● Task to carry out: Where does the word "Planned" occur in the material? Copy each line that has it.

● Data for review:
§ §

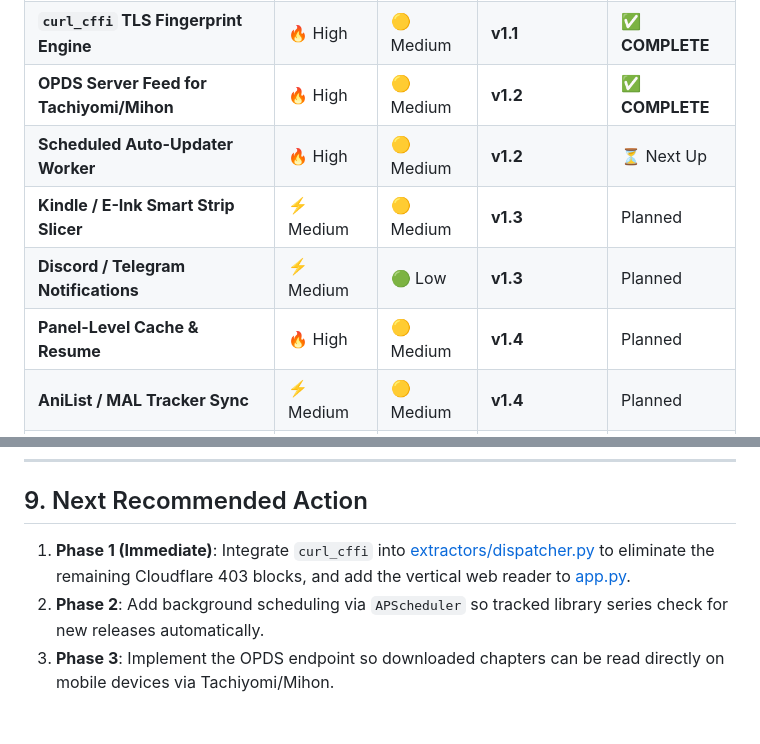
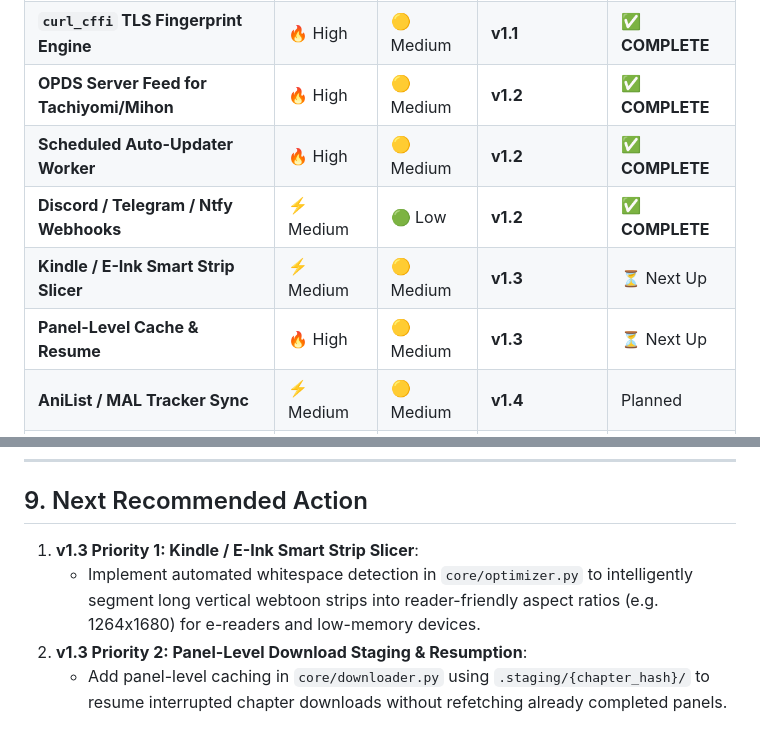
Before and after one commit to AdityaPatra-dev/Manhua-extractor, a Markdown page: IMPROVEMENTS_AND_ROADMAP.md, 2 parts joined by grey strips. Drawn GitHub-style.

Commit message:
docs: update roadmap matrix with completed v1.2 auto-updater milestone

```diff
--- a/IMPROVEMENTS_AND_ROADMAP.md
+++ b/IMPROVEMENTS_AND_ROADMAP.md
@@ -154,10 +154,10 @@ Currently, downloads run sequentially in a single job. Interrupting the script r
 | **In-App Vertical Web Reader** | 🔥 High | 🟢 Low | **v1.1** | ✅ **COMPLETE** |
 | **`curl_cffi` TLS Fingerprint Engine** | 🔥 High | 🟡 Medium | **v1.1** | ✅ **COMPLETE** |
 | **OPDS Server Feed for Tachiyomi/Mihon** | 🔥 High | 🟡 Medium | **v1.2** | ✅ **COMPLETE** |
-| **Scheduled Auto-Updater Worker** | 🔥 High | 🟡 Medium | **v1.2** | ⏳ Next Up |
-| **Kindle / E-Ink Smart Strip Slicer** | ⚡ Medium | 🟡 Medium | **v1.3** | Planned |
-| **Discord / Telegram Notifications** | ⚡ Medium | 🟢 Low | **v1.3** | Planned |
-| **Panel-Level Cache & Resume** | 🔥 High | 🟡 Medium | **v1.4** | Planned |
+| **Scheduled Auto-Updater Worker** | 🔥 High | 🟡 Medium | **v1.2** | ✅ **COMPLETE** |
+| **Discord / Telegram / Ntfy Webhooks** | ⚡ Medium | 🟢 Low | **v1.2** | ✅ **COMPLETE** |
+| **Kindle / E-Ink Smart Strip Slicer** | ⚡ Medium | 🟡 Medium | **v1.3** | ⏳ Next Up |
+| **Panel-Level Cache & Resume** | 🔥 High | 🟡 Medium | **v1.3** | ⏳ Next Up |
 | **AniList / MAL Tracker Sync** | ⚡ Medium | 🟡 Medium | **v1.4** | Planned |
 | **Playwright Stealth Headless Fallback** | ⚡ Medium | 🔴 High | **v2.0** | Planned |
 | **Ad / Credit Page Trimming (pHash)** | ⚡ Medium | 🟡 Medium | **v2.0** | Planned |
@@ -167,6 +167,7 @@ Currently, downloads run sequentially in a single job. Interrupting the script r
 
 ## 9. Next Recommended Action
 
-1. **Phase 1 (Immediate)**: Integrate `curl_cffi` into [extractors/dispatcher.py](file:///home/adityapatra/Documents/GitHub/Manhua-extractor/extractors/dispatcher.py) to eliminate the remaining Cloudflare 403 blocks, and add the vertical web reader to [app.py](file:///home/adityapatra/Documents/GitHub/Manhua-extractor/app.py).
-2. **Phase 2**: Add background scheduling via `APScheduler` so tracked library series check for new releases automatically.
-3. **Phase 3**: Implement the OPDS endpoint so downloaded chapters can be read directly on mobile devices via Tachiyomi/Mihon.
+1. **v1.3 Priority 1: Kindle / E-Ink Smart Strip Slicer**:
+   * Implement automated whitespace detection in `core/optimizer.py` to intelligently segment long vertical webtoon strips into reader-friendly aspect ratios (e.g. 1264x1680) for e-readers and low-memory devices.
+2. **v1.3 Priority 2: Panel-Level Download Staging & Resumption**:
+   * Add panel-level caching in `core/downloader.py` using `.staging/{chapter_hash}/` to resume interrupted chapter downloads without refetching already completed panels.
```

§ §

● Answer for the task:
-| **Kindle / E-Ink Smart Strip Slicer** | ⚡ Medium | 🟡 Medium | **v1.3** | Planned |
-| **Discord / Telegram Notifications** | ⚡ Medium | 🟢 Low | **v1.3** | Planned |
-| **Panel-Level Cache & Resume** | 🔥 High | 🟡 Medium | **v1.4** | Planned |
 | **AniList / MAL Tracker Sync** | ⚡ Medium | 🟡 Medium | **v1.4** | Planned |
 | **Playwright Stealth Headless Fallback** | ⚡ Medium | 🔴 High | **v2.0** | Planned |
 | **Ad / Credit Page Trimming (pHash)** | ⚡ Medium | 🟡 Medium | **v2.0** | Planned |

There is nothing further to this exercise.